With no images included, output each entry below exactly as it appears.

:::::

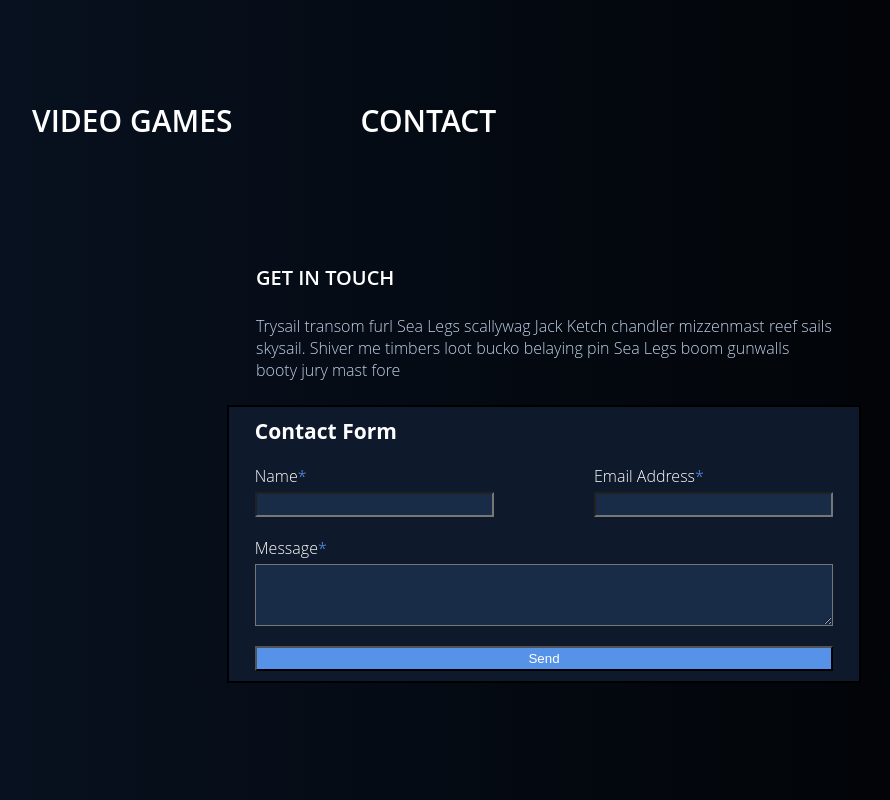
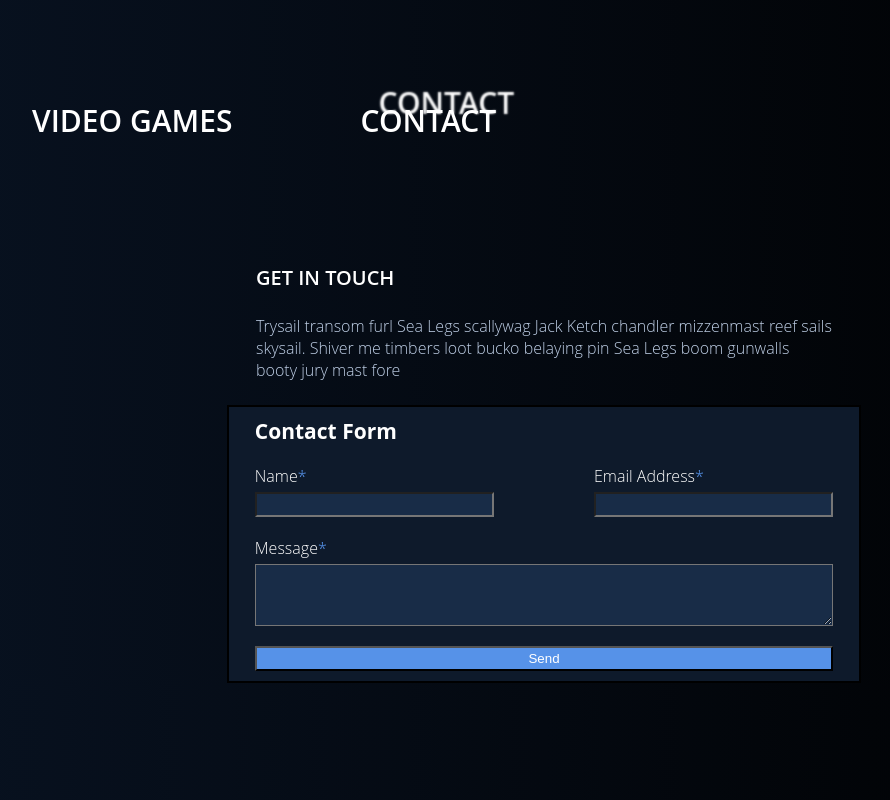
Before and after one commit to cieslikprzemyslaw/games-library, a React (Create React App) app: page /contact in a window 1280 px wide. Shown: the whole page, without its empty margins (96-986 px from the left). Built offline with nearby package versions, Linux system fonts and the light colour scheme.

Commit message:
add shadow to navigation active link

```diff
--- a/src/components/Navigation/index.tsx
+++ b/src/components/Navigation/index.tsx
@@ -5,8 +5,20 @@ const index = () => {
       <Wrapper>
         <Nav>
           <UnorderList>
-            <ListItem to="/">video games</ListItem>
-            <ListItem to="/contact">contact</ListItem>
+            <ListItem
+              to="/video"
+              activeStyle={{
+                textShadow: "-18px -18px 2px #FFFFFF",
+              }}
+            >
+              video games
+            </ListItem>
+            <ListItem
+              to="/contact"
+              activeStyle={{ textShadow: "18px -18px 2px #FFFFFF" }}
+            >
+              contact
+            </ListItem>
           </UnorderList>
         </Nav>
       </Wrapper>
--- a/src/components/Navigation/style.ts
+++ b/src/components/Navigation/style.ts
@@ -1,5 +1,5 @@
 import styled from "styled-components";
-import { Link } from "react-router-dom";
+import { NavLink } from "react-router-dom";
 import { respondTo } from "../../assests/GlobalStyles/respondTo";
 
 export const Wrapper = styled.section`
@@ -26,9 +26,10 @@ export const UnorderList = styled.ul`
   justify-content: flex-start;
   align-items: center;
   `}
+
 `;
 
-export const ListItem = styled(Link)`
+export const ListItem = styled(NavLink)`
   text-decoration: none;
   color: #030303;
   text-transform: uppercase;
```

:::::

(WRITTEN SOLUTION):
Before and after one commit to cieslikprzemyslaw/games-library, a React (Create React App) app: page /contact in a window 1280 px wide. Shown: the whole page, without its empty margins (96-986 px from the left). Built offline with nearby package versions, Linux system fonts and the light colour scheme.

Commit message:
add shadow to navigation active link

```diff
--- a/src/components/Navigation/index.tsx
+++ b/src/components/Navigation/index.tsx
@@ -5,8 +5,20 @@ const index = () => {
       <Wrapper>
         <Nav>
           <UnorderList>
-            <ListItem to="/">video games</ListItem>
-            <ListItem to="/contact">contact</ListItem>
+            <ListItem
+              to="/video"
+              activeStyle={{
+                textShadow: "-18px -18px 2px #FFFFFF",
+              }}
+            >
+              video games
+            </ListItem>
+            <ListItem
+              to="/contact"
+              activeStyle={{ textShadow: "18px -18px 2px #FFFFFF" }}
+            >
+              contact
+            </ListItem>
           </UnorderList>
         </Nav>
       </Wrapper>
--- a/src/components/Navigation/style.ts
+++ b/src/components/Navigation/style.ts
@@ -1,5 +1,5 @@
 import styled from "styled-components";
-import { Link } from "react-router-dom";
+import { NavLink } from "react-router-dom";
 import { respondTo } from "../../assests/GlobalStyles/respondTo";
 
 export const Wrapper = styled.section`
@@ -26,9 +26,10 @@ export const UnorderList = styled.ul`
   justify-content: flex-start;
   align-items: center;
   `}
+
 `;
 
-export const ListItem = styled(Link)`
+export const ListItem = styled(NavLink)`
   text-decoration: none;
   color: #030303;
   text-transform: uppercase;
```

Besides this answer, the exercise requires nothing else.